By Dan Christensen, FloridaBulldog.org
With support rising in the Senate for a resolution urging a broad declassification of government records related to 9/11, a judge has ruled that Saudi Arabia isn’t entitled to blanket secrecy for documents it produces in court.
U.S. Magistrate Judge Sarah Netburn’s Aug. 27 ruling means that certain “highly sensitive” Saudi diplomatic and consular files, financial records and personnel documents could become public.
In response to an earlier court order, the Kingdom on July 31 had produced 3,818 documents, totaling nearly 6,700 pages, to attorneys for 9/11 victims and their families. Those plaintiffs are suing Saudi Arabia in federal court in New York City claiming it helped plan and pay for the Sept. 11, 2001 terrorist attacks on New York and Washington, D.C. The Saudis have long denied any involvement in the attacks.
About half of the records the Saudis turned over to the court were marked “highly sensitive” and confidential. Included were the personnel jackets of a trio of Saudis, two of whom are Omar al-Bayoumi, a suspected Saudi agent, and Fahad al-Thumairy, a diplomat and imam at Los Angeles’ King Fahd mosque. Both men were involved in assisting two 9/11 hijackers during the time they were living in Southern California.

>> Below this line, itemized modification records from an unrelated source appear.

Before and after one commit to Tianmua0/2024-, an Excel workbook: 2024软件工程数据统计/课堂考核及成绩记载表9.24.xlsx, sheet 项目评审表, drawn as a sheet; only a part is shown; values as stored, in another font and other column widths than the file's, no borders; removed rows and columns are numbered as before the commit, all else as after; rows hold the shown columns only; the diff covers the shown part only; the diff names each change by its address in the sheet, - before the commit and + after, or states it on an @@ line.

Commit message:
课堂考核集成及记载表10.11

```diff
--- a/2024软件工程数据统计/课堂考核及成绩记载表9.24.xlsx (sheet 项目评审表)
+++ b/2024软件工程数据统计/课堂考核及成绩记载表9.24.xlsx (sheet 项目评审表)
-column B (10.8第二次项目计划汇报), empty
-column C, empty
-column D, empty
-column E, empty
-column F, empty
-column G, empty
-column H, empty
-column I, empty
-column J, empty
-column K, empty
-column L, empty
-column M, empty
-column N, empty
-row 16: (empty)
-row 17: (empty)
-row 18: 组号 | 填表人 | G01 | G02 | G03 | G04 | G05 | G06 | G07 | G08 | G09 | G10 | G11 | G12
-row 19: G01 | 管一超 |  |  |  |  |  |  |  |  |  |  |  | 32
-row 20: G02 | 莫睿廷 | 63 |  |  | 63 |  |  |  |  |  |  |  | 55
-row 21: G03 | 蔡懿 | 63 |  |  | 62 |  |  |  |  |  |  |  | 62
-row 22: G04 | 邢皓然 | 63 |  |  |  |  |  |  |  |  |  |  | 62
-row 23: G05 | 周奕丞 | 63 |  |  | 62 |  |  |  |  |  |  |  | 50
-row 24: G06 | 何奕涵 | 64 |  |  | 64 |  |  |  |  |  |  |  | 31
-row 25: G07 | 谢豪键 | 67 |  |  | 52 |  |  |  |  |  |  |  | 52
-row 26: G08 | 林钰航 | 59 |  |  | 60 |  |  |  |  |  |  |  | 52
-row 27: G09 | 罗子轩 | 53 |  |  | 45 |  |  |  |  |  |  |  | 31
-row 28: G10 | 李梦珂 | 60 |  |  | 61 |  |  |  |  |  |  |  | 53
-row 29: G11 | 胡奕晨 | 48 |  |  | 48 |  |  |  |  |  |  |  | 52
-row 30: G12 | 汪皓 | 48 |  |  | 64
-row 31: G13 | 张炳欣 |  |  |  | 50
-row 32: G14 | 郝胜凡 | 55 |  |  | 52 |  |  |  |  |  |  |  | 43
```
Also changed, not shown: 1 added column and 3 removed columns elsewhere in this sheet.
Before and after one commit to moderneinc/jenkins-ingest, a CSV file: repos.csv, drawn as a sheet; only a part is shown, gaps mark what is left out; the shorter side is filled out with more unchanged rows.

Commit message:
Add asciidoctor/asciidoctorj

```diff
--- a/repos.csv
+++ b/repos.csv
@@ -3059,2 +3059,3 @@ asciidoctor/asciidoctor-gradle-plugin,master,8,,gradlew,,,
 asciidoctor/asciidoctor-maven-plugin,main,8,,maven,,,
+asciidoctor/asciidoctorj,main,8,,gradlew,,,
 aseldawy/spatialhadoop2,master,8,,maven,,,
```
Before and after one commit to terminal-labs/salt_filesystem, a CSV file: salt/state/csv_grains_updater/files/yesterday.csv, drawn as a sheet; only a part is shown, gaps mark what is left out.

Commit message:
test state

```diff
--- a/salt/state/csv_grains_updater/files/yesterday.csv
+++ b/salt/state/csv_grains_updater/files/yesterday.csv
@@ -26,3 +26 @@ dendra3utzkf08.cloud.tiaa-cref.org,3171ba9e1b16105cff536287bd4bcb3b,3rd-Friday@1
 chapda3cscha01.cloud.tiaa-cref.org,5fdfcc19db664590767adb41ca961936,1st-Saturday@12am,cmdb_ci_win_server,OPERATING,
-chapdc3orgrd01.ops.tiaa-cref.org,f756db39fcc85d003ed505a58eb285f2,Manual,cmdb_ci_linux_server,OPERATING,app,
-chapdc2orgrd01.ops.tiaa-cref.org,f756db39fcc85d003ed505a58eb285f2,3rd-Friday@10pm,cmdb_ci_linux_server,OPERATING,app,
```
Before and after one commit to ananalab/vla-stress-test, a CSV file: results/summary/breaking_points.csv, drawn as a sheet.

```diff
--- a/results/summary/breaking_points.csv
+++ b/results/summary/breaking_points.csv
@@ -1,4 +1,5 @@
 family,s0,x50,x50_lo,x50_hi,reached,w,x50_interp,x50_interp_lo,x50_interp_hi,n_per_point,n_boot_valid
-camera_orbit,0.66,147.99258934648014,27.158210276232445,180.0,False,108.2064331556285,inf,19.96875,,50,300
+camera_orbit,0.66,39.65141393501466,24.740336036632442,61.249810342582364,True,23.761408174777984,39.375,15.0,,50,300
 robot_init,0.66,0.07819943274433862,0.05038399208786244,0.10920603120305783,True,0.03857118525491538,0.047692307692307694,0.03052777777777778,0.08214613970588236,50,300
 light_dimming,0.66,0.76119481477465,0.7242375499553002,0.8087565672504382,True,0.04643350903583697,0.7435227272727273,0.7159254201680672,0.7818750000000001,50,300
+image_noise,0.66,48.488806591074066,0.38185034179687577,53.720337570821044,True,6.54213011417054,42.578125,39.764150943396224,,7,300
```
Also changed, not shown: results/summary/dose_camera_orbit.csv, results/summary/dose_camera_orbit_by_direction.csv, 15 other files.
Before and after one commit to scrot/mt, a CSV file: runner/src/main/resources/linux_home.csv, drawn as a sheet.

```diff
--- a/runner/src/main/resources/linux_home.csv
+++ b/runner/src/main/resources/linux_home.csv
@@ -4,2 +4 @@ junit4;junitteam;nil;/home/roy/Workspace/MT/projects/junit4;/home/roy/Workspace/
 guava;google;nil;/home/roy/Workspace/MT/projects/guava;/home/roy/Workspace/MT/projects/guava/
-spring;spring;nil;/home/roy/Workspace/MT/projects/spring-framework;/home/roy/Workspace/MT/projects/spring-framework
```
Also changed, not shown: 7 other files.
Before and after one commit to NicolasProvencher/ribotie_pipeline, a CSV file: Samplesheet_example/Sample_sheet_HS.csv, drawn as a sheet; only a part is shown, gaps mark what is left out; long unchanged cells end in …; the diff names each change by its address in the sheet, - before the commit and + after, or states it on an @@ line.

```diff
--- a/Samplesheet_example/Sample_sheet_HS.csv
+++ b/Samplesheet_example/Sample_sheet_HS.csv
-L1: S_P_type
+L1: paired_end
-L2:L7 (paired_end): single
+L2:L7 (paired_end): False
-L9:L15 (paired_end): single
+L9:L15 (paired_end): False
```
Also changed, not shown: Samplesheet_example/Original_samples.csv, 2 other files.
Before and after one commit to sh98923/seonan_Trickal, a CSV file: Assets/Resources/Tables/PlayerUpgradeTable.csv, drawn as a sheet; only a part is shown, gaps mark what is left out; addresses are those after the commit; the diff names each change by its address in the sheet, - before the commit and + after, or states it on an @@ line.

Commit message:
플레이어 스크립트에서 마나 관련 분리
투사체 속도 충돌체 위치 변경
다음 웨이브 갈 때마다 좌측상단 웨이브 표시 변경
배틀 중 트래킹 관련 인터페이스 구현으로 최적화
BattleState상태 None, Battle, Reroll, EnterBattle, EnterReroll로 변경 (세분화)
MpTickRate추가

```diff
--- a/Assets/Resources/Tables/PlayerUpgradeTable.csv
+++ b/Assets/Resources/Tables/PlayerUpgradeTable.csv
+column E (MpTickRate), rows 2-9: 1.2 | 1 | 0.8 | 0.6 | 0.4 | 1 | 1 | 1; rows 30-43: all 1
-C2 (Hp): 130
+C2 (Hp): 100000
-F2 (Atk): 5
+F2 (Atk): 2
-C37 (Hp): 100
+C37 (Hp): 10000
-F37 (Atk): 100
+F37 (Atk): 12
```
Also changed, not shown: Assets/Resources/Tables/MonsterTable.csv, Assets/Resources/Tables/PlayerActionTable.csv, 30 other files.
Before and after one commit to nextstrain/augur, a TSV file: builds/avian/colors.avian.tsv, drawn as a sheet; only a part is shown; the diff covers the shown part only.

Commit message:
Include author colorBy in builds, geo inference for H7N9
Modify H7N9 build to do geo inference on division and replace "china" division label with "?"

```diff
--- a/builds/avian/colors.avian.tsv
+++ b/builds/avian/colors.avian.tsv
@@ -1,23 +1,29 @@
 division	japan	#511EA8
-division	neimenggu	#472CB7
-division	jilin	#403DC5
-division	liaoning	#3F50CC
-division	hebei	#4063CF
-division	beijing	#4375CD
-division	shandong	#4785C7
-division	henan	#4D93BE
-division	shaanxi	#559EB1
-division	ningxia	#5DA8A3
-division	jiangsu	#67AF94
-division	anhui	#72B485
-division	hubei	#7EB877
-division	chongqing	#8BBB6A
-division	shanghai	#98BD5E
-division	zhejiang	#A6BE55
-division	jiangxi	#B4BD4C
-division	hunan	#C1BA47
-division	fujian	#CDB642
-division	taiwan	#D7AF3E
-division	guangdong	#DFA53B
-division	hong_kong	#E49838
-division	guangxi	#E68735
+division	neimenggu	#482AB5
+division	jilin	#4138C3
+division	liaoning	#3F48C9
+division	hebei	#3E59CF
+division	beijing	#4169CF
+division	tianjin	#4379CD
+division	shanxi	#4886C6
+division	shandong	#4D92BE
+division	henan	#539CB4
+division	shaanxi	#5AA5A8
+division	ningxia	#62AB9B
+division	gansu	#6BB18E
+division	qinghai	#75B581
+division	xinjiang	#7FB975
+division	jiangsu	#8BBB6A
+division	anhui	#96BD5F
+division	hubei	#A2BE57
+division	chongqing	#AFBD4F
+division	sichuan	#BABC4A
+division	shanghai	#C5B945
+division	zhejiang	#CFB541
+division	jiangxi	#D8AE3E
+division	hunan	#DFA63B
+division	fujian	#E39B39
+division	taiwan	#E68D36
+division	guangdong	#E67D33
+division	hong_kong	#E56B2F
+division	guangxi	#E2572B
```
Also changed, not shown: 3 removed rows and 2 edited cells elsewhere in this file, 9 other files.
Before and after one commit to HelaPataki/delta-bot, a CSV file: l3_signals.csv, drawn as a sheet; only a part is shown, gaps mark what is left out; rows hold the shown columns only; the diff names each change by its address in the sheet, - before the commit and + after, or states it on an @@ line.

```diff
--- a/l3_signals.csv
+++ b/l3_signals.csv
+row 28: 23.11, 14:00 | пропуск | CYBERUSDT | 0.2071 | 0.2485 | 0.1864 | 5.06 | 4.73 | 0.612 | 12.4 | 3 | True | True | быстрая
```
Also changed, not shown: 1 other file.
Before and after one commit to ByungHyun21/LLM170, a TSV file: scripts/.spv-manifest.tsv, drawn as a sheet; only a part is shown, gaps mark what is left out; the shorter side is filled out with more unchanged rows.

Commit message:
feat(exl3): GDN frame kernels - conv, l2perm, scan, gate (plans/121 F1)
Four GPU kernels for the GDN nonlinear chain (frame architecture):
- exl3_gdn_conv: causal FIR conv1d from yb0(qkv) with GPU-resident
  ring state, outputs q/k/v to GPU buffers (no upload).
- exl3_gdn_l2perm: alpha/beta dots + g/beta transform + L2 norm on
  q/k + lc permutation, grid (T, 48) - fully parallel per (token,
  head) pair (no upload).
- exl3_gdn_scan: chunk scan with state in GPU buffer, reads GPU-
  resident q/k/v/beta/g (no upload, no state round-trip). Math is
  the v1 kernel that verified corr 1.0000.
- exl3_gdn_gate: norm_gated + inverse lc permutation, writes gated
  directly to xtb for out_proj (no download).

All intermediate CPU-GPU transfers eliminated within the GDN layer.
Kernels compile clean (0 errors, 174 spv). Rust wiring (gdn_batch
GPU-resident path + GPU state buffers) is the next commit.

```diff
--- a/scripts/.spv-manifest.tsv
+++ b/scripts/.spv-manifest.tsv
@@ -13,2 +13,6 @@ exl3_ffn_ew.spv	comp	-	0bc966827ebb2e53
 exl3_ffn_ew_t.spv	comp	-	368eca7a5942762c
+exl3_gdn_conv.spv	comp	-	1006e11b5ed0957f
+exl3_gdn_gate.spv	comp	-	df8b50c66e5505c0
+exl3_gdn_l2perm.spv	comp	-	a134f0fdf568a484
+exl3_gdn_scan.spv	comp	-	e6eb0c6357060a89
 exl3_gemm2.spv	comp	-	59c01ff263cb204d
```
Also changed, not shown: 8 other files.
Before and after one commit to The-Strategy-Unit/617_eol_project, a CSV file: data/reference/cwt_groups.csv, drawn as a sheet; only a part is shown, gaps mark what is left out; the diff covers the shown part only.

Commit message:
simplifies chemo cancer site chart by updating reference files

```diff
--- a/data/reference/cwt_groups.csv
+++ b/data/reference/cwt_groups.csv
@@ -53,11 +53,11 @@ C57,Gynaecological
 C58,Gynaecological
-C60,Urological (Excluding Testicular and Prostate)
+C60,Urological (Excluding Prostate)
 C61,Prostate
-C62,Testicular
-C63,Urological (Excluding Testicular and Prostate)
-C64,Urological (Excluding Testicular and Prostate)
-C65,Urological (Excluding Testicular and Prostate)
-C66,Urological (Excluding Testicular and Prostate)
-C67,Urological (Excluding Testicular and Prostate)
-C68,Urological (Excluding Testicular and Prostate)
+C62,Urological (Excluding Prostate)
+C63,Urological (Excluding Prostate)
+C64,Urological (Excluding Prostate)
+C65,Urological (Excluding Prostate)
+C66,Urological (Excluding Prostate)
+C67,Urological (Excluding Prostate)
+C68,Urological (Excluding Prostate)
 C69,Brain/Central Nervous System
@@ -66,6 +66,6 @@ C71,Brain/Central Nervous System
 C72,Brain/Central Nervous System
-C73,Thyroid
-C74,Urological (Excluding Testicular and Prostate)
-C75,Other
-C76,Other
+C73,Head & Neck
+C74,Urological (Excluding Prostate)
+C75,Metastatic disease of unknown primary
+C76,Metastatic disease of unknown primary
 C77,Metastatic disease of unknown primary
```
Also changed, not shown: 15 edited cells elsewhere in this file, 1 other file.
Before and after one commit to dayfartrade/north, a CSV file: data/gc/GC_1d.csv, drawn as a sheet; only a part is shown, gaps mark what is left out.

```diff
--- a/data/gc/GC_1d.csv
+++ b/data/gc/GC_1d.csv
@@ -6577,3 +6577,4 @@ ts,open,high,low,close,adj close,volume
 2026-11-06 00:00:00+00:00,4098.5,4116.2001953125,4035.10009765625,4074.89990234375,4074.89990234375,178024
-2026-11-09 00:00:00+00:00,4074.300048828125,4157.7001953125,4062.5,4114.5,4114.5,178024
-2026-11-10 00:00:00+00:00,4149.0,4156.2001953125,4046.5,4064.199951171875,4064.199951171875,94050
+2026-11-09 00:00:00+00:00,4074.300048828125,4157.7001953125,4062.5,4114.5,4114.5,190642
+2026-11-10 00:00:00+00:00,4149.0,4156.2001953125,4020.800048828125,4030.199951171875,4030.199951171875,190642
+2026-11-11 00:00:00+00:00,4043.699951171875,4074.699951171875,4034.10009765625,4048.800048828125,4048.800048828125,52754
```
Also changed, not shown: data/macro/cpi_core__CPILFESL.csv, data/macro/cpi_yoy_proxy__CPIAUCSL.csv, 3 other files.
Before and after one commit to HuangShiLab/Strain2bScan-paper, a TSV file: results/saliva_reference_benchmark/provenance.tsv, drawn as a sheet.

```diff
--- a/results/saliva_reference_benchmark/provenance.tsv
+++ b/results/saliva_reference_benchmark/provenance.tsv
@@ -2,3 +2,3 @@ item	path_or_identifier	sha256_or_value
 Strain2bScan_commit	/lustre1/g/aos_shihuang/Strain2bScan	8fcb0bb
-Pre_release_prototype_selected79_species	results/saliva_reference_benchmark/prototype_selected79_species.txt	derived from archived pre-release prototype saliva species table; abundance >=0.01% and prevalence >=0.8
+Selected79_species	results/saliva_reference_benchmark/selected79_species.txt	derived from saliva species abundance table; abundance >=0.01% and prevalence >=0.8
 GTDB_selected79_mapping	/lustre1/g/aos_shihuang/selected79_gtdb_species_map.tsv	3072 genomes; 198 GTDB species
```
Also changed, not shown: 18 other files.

A heavily censored 2012 FBI report previously obtained by Florida Bulldog lists the pair as “main subjects” of a then ongoing probe targeting an apparent U.S. support network for those two hijackers, Saudis Nawaf al-Hazmi and Khalid al-Mihdhar.
Also produced, the records say, were personnel files of a third man, a little-known Saudi diplomat named Khalid al-Sowailem. The 9/11 lawsuit against Saudi Arabia, filed last March, alleges that Sowailem was a senior official of the Ministry of Islamic affairs at the Saudi embassy in Washington who helped fraudulently obtain a U.S. visa for another ministry employee and had him form and operate the Western Somali Relief Agency, a California nonprofit used “to send substantial funds to al Qaeda” before 9/11.
A clash of arguments
The Kingdom wanted those personnel and other records, often written in Arabic, permanently sealed. The 9/11 victims countered that many of those records aren’t entitled to confidentiality and to grant it would violate their First Amendment right to speak publicly about what the records say.
“The Kingdom seeks to presumptively seal the entirety of court filings that contain or even discuss documents that it has unilaterally and without judicial review designated as confidential,” attorneys for the plaintiffs argued.
Magistrate Netburn’s ruling last month found that such sweeping confidentiality was not allowed under the rules. A previous protective order that requires both sides to confer about whether certain information should be sealed before any judicial consideration adequately protects sensitive records, she said.
Six days earlier, Aug. 21, a bipartisan group of five senators introduced Senate Resolution 610 “urging the release of information regarding the September 11, 2001 terrorist attacks upon the United States.” Powerful co-sponsors include Senate Minority Leader Charles Schumer, D-NY; Senate Majority Whip John Cornyn, R-TX, and Sen. Charles Grassley, R-IA, chairman of the Senate Judiciary Committee.
The nonbinding Senate measure is expected to move quickly to a vote. A parallel bipartisan resolution is pending in the House.
With such action, the 17th anniversary of the attacks is being met with cautious optimism by lawyers for the 9/11 victims.
“We know there were a number of federal agents who tried to get to the truth and who were thwarted,” said New York attorney James Kreindler. “They are retiring now and coming out of the woodwork.”